Your task: The required answer is a copy of each line in the entries below that includes "Data".

··· Record extracts ···

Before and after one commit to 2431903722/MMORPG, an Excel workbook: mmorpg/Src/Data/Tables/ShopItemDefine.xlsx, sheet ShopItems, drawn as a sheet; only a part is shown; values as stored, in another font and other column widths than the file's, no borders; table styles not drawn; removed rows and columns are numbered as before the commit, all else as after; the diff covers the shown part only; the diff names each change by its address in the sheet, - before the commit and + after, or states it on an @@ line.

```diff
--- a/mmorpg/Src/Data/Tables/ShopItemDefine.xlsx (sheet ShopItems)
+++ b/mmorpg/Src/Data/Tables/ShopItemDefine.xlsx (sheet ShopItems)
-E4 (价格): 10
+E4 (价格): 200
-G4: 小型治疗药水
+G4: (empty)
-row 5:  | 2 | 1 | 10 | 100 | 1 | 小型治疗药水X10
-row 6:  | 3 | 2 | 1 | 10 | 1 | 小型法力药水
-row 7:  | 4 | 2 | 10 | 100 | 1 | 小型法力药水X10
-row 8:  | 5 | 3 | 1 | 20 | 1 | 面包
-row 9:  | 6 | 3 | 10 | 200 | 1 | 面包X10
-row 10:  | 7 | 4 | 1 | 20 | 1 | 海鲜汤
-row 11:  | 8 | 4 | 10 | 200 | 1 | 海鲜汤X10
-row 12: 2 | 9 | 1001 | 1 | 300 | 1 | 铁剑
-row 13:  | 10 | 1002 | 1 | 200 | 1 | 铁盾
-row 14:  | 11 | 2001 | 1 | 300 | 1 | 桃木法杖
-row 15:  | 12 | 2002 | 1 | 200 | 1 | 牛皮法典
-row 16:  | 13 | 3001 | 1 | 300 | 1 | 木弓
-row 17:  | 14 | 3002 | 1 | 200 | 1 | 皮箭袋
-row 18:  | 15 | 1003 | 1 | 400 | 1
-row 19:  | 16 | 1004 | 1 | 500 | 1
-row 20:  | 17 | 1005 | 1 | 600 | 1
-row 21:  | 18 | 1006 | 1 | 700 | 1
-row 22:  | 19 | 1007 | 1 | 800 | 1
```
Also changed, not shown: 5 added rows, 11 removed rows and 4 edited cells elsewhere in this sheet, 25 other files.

···

Solution below:
Before and after one commit to 2431903722/MMORPG, an Excel workbook: mmorpg/Src/Data/Tables/ShopItemDefine.xlsx, sheet ShopItems, drawn as a sheet; only a part is shown; values as stored, in another font and other column widths than the file's, no borders; table styles not drawn; removed rows and columns are numbered as before the commit, all else as after; the diff covers the shown part only; the diff names each change by its address in the sheet, - before the commit and + after, or states it on an @@ line.
--- a/mmorpg/Src/Data/Tables/ShopItemDefine.xlsx (sheet ShopItems)
+++ b/mmorpg/Src/Data/Tables/ShopItemDefine.xlsx (sheet ShopItems)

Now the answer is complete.